Ruthie Tompson, Disney Animation Pioneer, Turns 110 in Quarantine

Portrait of Ruthie Tompson - Publicity - H 2020
The Walt Disney Company

"I don't know why I am still here, but I know that I don't want to be revered for how old I am, I want to be known for who I am," says the MPTF resident. Her first pandemic was the 1918 Spanish flu. When this one is over, she "can't wait to watch my Dodgers and eat a Dodger dog."

Ruthie Tompson, a longtime Disney animation supervisor and now the oldest resident at the Motion Picture & Television Fund's Country House and Hospital, turns 110 in COVID-19 quarantine on Wednesday. She's celebrating by attempting to raise $110,000 in support of a postproduction suite at the Woodland Hills campus' in-house television and video facility, where she and other retirees have spent countless hours continuing to pursue their industry crafts.

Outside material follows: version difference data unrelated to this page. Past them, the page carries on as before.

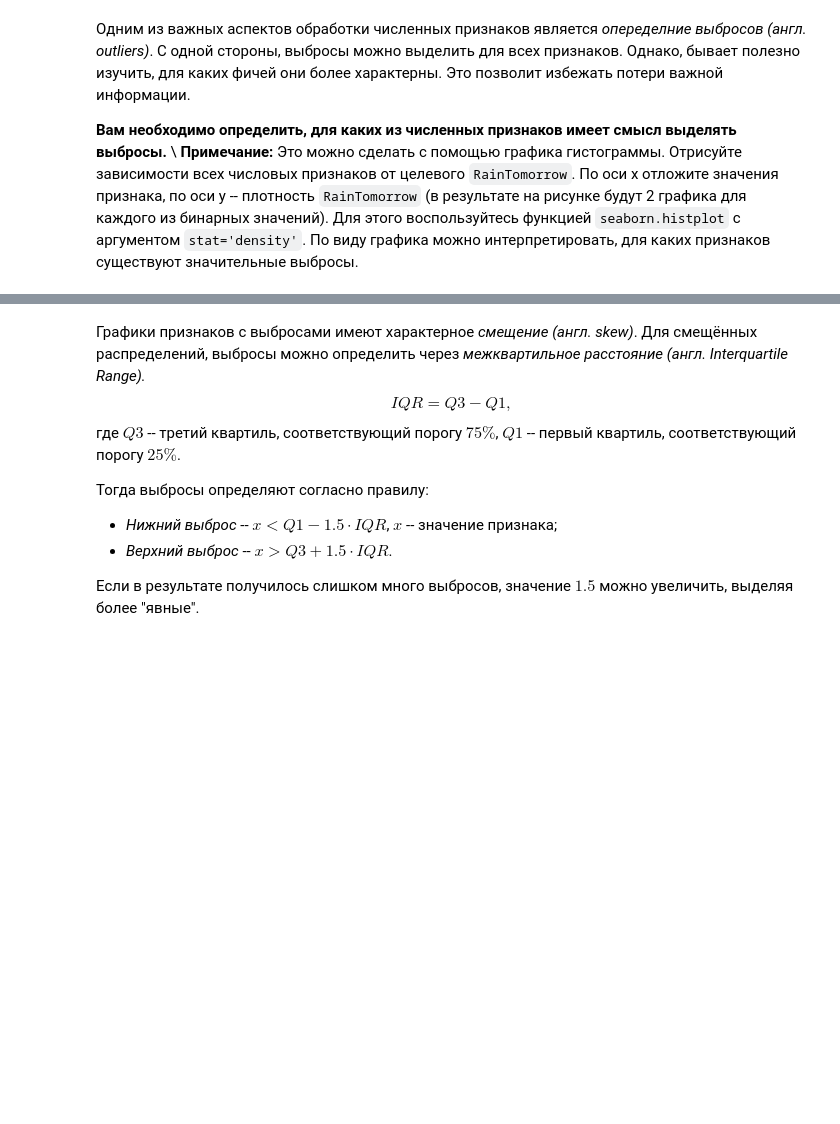
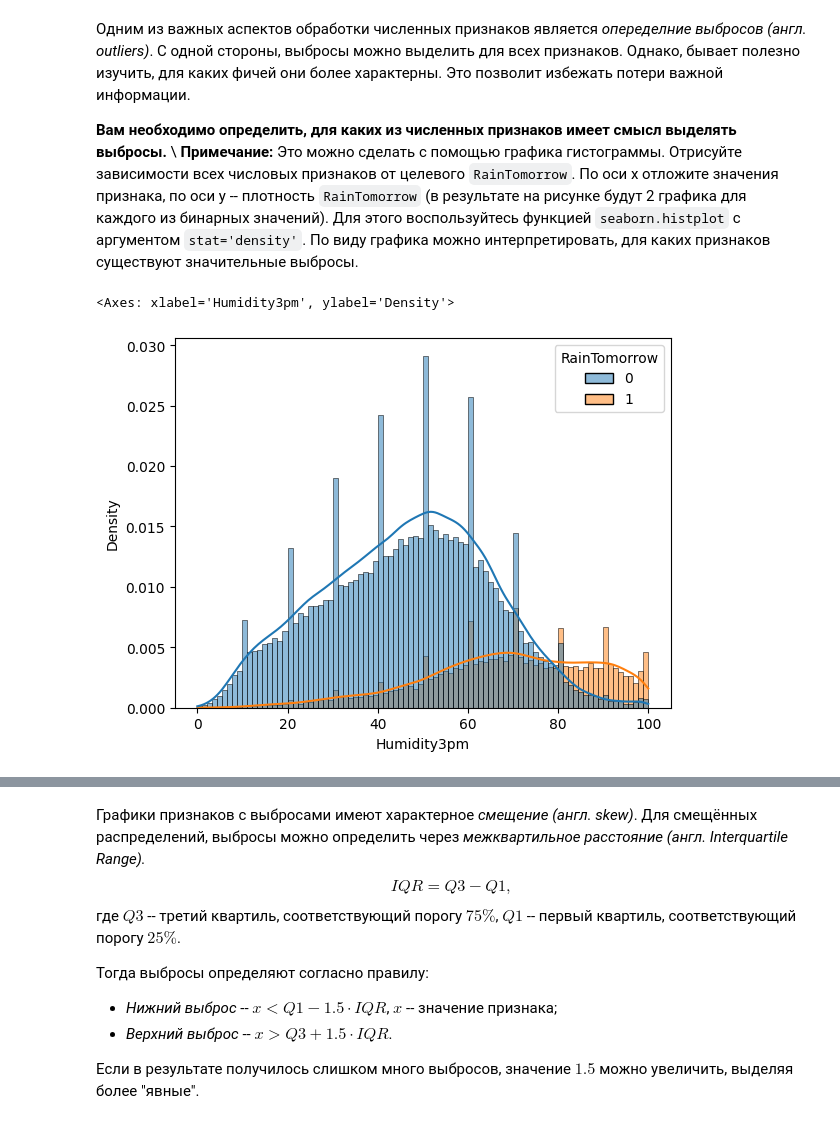
Before and after one commit to Krage56/ml_isp_intro, a Jupyter notebook: hw/hw3/ISP_HW3_LogReg_Opt_HPO.ipynb, the cells around one changed output, grey strips where cells are left out. Cells and saved outputs as stored; diff of their text form; code cells hidden in the pictures; blank space fills up the shorter version.

```diff
--- a/hw/hw3/ISP_HW3_LogReg_Opt_HPO.ipynb
+++ b/hw/hw3/ISP_HW3_LogReg_Opt_HPO.ipynb
@@ -1078,0 +1048,10 @@ round(df_numerical[numerical].describe(), 2)
+# %%
+# YOUR CODE HERE:
+###########################
+### ╰( ͡° ͜ʖ ͡° )つ──☆*:・ﾟ
+###########################
+# df_numerical.hist(column=numerical[1::], figsize=(12, 24))
+sns.histplot(data=df_numerical, x=numerical[10], kde=True, hue="RainTomorrow", stat='density')
+# %% [output]
+<Axes: xlabel='Humidity3pm', ylabel='Density'>
+[figure, added]
```
Also changed, not shown: parts of 27 cells of this notebook.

The MPTF facility hasn't reported a COVID-19-positive resident for three and a half months. Since the crisis began, 17 residents have fallen ill and six have died of complications from the virus. In addition, 19 campus staff members have been sickened, all of whom have recovered.

Tompson's first pandemic was the 1918 Spanish Flu. While her memories of that cataclysm are thin ("I was young at the time"), she's spoken of wearing a mask, amid crowds of others doing the same, during celebrations that marked the end of World War I.

Born in 1910 in Portland, Maine, Tompson moved with her family to Los Angeles when she was 8. They took up residence down the street from Walt and Roy Disney, who were then beginning their namesake studio out of their uncle's garage. Tompson recalls sitting on an apple box beside them until she'd be told to go home for dinner. Years later, she was hired, a pioneering woman at the company and in her field.

She first joined the Ink and Paint Department. During the next four decades, Tompson worked in various capacities, including reviewing animation cels before they were filmed and scene planning on films such as Fantasia, Dumbo, Sleeping Beauty and Mary Poppins.

Asked about the secret to her longevity, Tompson offers jokes: "It's because I'm a vampire!"; "How can I tell you my secret, because then it won't be a secret!"; "I'm a dummy for living this long!" Then she turns serious. "I don't know why I am still here, but I know that I don't want to be revered for how old I am, I want to be known for who I am."

As for wisdom she's acquired along the way, she offers: "Have fun. Try to do as much as you can for yourself. Remember all the good things in life."

Tompson has been keeping busy during lockdown with her job at a nursing station, where she answers phones. "The problem is, I can't always hear what the person on the other end says," she observes with a laugh. "Then I tool around in my electric wheelchair and visit my neighbors here — sometimes the staff reminds me to 'distance, distance!'"

Her favorite Disney film to revisit over the years alongside younger generations in her family — the never-married Tompson has no children but several nieces, grand-nieces and -nephews — is Snow White and the Seven Dwarfs: "We worked into the night, day after day, until we got it exactly right!"

When the lockdown ends, she's hoping to pay a visit to Disney — not the amusement park in Anaheim, but the studio in Burbank — and to enjoy her favorite baseball team. "I can't wait to watch my Dodgers and eat a Dodger dog," she enthuses. Notes MPTF CEO Bob Beitcher: "She's a lifelong Dodgers fan — I'm not — so we've had a nice little back and forth on that." He adds: "It must have been four or five years ago that they got eliminated from the playoffs. I said, 'Hey, Ruthie, too bad about the Dodgers.' She said, 'Don't worry, we'll get 'em next year!' I thought, 'That's the definition of optimism.' Not just for the Dodgers, but, past 100, for her. But then that's Ruthie. She's ferocious."

Tompson is also looking forward to a future when she can embrace family, friends and staff again on-campus. She's expecting a visit from loved ones on her birthday, allowed under a compassionate care exemption. (The facility had recently begun allowing limited, chaperoned, no-touch visits for several weeks, but ended the policy on July 20 due to rising coronavirus case numbers in L.A. County.)

MPTF staff will be decorating the hallway near Tompson's residence for her birthday with Disney and Dodgers memorabilia, as well as donning the team's gear.

Donations can be made toward her MPTF goal by clicking here.